- **What you will do**
The only thing to send back is the number of lines below that hold the string "length".
● ● ● ● ●
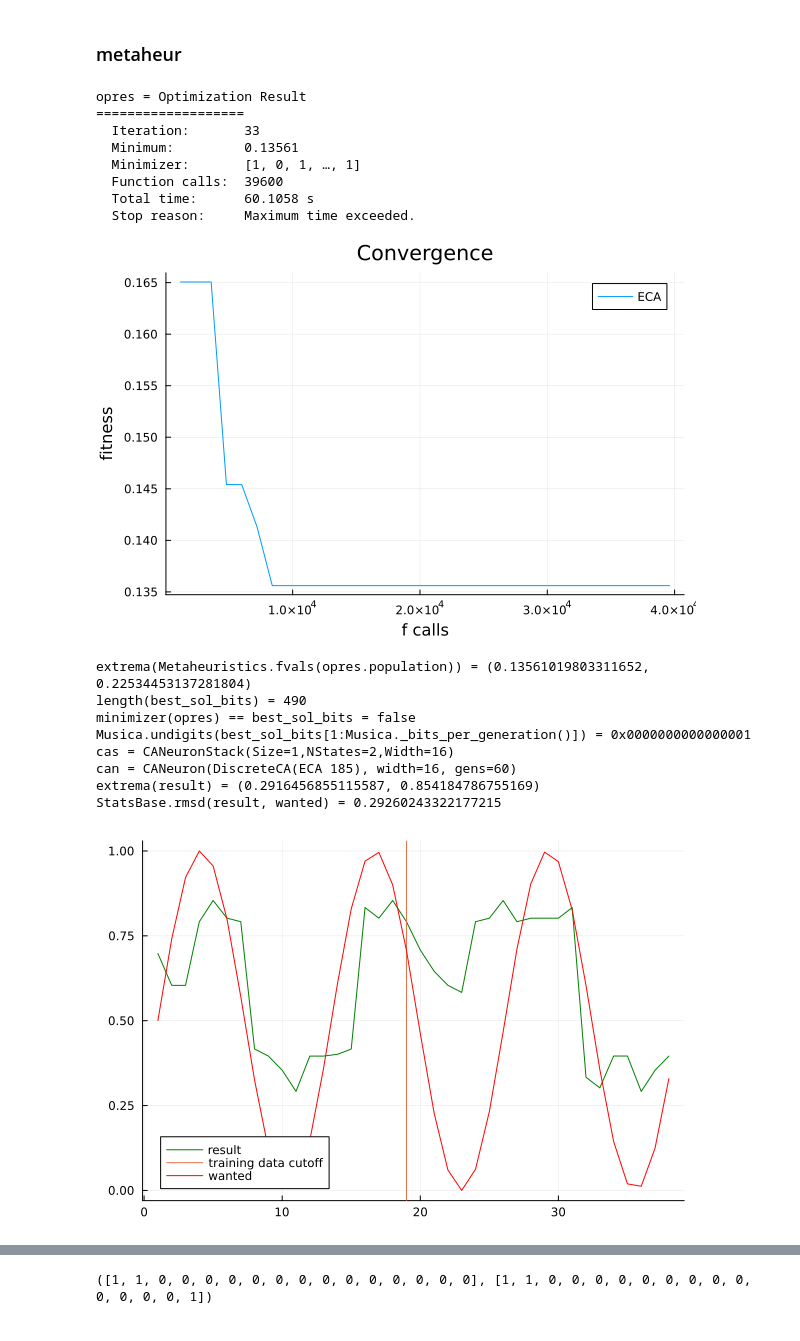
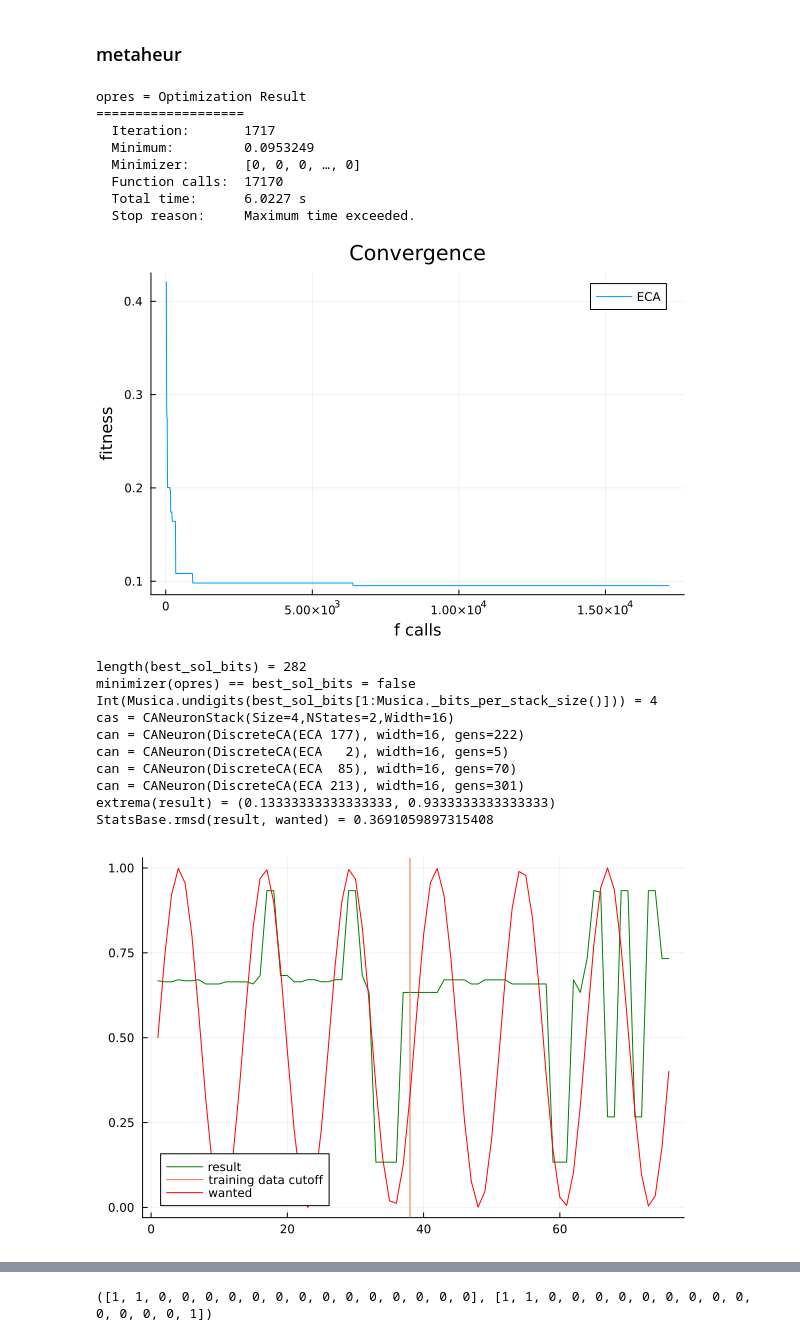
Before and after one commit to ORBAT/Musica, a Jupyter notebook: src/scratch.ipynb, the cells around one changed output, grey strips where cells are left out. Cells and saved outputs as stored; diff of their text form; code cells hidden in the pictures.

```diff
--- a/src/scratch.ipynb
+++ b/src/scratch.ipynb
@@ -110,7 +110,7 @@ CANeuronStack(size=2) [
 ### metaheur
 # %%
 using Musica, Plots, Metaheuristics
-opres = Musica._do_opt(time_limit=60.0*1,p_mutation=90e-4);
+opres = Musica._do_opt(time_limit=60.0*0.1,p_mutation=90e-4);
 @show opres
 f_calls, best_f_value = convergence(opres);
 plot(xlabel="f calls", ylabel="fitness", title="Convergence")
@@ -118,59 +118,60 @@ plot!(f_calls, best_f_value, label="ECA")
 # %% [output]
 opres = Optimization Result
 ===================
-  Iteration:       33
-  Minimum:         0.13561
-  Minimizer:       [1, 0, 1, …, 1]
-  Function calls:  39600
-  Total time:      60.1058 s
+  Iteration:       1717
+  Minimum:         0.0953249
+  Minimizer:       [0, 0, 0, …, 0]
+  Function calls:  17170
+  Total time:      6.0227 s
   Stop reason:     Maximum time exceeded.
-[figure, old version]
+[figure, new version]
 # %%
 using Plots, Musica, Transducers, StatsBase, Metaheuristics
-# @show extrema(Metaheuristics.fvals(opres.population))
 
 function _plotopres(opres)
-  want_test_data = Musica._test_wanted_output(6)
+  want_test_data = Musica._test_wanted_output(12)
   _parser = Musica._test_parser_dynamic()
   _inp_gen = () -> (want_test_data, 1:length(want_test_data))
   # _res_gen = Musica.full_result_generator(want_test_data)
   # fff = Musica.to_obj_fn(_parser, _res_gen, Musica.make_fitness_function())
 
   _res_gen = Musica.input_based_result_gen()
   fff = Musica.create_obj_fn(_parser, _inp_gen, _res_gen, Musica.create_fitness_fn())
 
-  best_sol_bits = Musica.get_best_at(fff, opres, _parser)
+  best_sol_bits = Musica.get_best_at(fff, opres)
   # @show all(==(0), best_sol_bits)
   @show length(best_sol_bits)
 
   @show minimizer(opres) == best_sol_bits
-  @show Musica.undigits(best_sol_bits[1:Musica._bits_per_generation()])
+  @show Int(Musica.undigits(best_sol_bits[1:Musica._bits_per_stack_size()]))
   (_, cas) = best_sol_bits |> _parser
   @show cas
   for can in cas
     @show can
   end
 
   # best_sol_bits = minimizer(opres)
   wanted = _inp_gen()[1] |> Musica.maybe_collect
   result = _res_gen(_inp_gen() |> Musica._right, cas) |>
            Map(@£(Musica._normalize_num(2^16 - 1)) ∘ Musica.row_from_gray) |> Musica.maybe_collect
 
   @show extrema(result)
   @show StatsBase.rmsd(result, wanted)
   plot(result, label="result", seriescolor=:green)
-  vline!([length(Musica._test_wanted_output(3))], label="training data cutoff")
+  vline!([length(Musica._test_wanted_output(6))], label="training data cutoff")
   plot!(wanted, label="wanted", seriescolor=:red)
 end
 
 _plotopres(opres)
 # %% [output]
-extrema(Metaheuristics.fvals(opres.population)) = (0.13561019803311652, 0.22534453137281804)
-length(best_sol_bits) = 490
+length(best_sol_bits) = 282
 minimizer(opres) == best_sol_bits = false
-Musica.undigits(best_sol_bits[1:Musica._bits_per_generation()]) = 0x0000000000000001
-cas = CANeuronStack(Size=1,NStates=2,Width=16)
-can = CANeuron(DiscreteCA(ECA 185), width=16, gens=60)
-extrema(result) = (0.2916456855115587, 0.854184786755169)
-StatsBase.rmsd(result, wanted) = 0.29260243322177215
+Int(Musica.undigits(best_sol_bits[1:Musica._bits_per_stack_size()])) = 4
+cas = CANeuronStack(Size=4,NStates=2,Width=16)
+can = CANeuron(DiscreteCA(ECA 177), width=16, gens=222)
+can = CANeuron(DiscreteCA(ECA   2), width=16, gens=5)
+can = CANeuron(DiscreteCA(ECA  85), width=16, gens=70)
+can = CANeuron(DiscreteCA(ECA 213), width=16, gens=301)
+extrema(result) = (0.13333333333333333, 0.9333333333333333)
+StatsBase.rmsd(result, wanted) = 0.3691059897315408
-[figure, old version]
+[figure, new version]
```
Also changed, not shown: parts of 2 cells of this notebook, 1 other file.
● ● ● ● ●
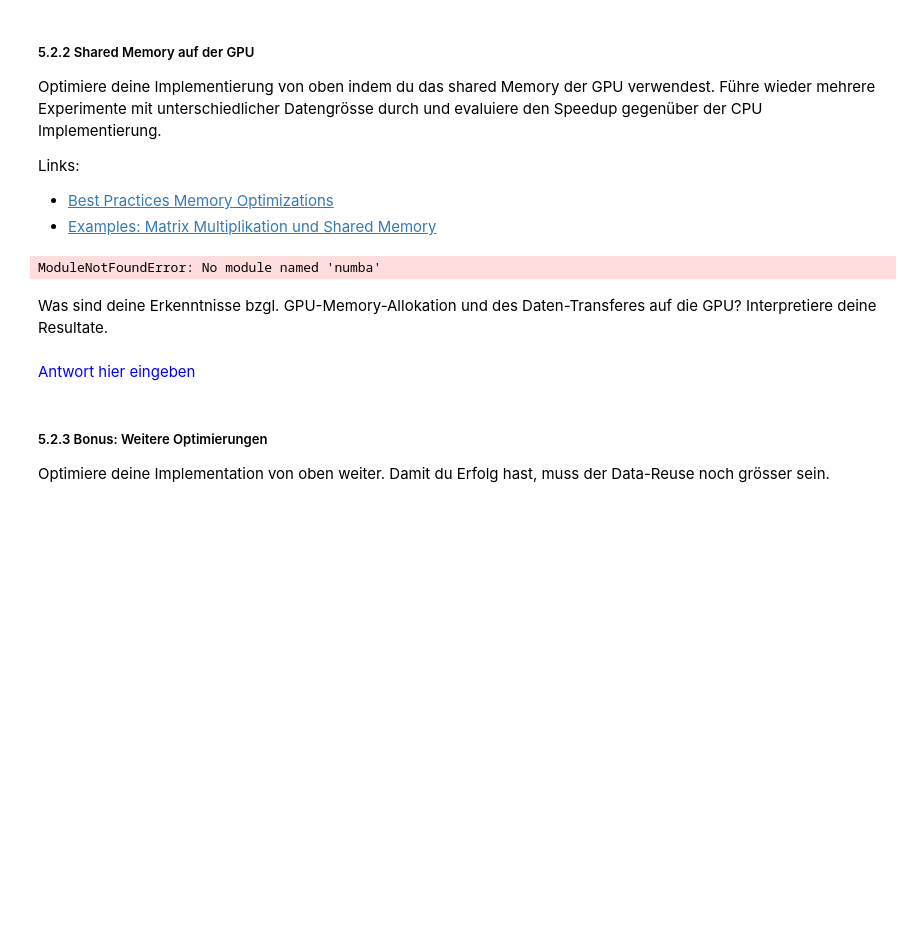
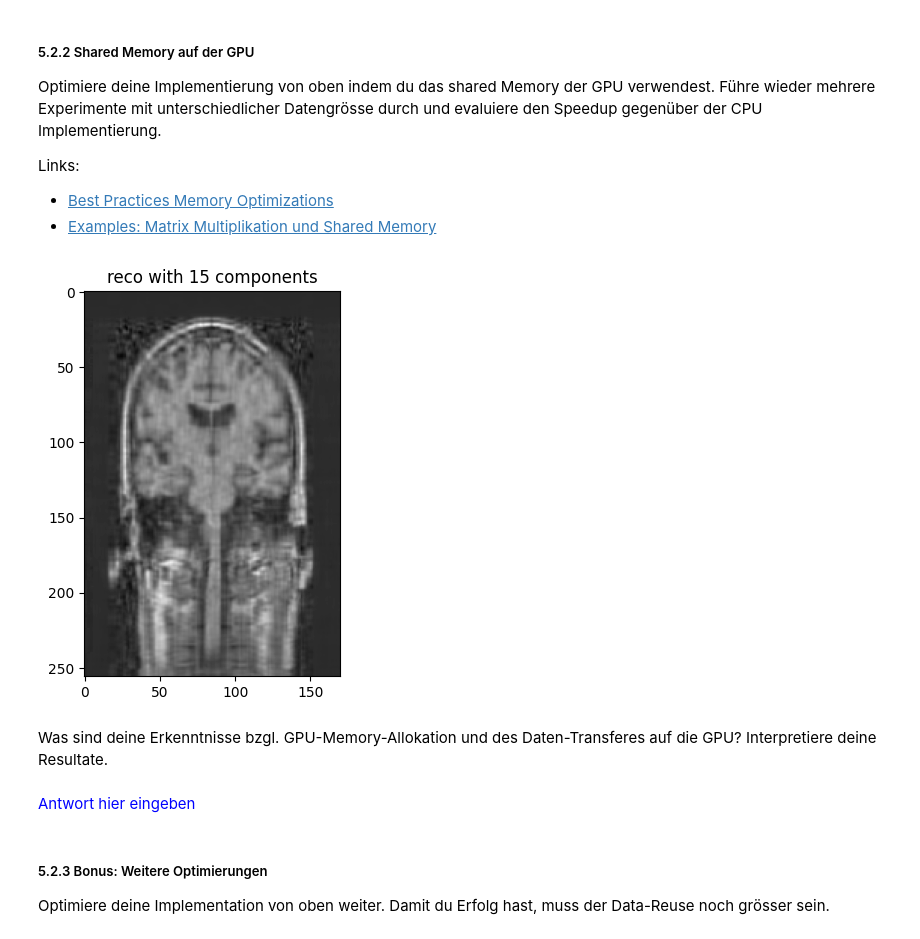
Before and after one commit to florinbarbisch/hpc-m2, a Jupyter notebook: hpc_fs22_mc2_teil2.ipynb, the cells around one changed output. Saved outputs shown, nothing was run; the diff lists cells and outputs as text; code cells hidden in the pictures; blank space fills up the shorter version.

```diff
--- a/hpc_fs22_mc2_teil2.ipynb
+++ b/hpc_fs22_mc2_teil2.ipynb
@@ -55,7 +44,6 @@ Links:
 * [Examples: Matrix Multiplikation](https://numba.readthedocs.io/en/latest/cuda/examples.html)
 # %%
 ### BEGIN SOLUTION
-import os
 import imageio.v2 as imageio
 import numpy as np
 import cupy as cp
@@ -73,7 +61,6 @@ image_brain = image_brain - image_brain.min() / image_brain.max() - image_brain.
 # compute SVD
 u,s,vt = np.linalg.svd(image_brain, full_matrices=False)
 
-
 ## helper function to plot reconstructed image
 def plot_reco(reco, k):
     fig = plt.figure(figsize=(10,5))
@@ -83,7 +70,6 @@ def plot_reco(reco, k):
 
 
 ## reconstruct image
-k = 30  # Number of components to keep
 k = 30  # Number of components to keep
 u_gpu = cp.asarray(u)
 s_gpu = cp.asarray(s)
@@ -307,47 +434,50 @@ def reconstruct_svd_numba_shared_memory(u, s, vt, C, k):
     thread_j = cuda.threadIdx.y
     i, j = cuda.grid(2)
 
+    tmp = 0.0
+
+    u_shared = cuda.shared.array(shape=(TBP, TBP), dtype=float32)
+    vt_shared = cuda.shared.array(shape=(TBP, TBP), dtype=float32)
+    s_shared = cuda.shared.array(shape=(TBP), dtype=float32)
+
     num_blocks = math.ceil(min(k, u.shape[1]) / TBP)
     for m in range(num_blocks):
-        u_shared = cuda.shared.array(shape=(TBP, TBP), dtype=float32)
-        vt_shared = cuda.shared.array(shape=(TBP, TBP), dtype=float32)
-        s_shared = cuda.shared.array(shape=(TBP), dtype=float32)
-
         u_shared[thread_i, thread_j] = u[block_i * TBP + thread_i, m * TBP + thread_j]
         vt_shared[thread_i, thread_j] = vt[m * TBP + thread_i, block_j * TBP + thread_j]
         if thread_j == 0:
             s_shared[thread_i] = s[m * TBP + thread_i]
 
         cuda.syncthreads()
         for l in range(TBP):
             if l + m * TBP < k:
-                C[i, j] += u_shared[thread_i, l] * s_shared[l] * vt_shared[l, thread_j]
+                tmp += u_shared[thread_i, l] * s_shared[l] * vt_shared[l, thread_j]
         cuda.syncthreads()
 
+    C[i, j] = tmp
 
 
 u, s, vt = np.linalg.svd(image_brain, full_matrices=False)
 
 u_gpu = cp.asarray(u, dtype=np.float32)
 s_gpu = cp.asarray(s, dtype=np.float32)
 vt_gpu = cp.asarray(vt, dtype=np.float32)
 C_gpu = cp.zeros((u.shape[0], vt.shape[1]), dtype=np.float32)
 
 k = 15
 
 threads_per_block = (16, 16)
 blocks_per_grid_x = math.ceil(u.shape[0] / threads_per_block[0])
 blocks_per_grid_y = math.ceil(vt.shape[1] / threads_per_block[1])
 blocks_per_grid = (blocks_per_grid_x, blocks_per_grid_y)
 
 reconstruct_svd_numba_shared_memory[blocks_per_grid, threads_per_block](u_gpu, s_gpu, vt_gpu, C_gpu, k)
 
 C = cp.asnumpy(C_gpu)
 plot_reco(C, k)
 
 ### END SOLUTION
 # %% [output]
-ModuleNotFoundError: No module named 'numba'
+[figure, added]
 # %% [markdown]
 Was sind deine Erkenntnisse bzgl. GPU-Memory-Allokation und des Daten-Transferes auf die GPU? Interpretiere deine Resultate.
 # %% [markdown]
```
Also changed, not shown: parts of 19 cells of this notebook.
● ● ● ● ●
- **Response box**
6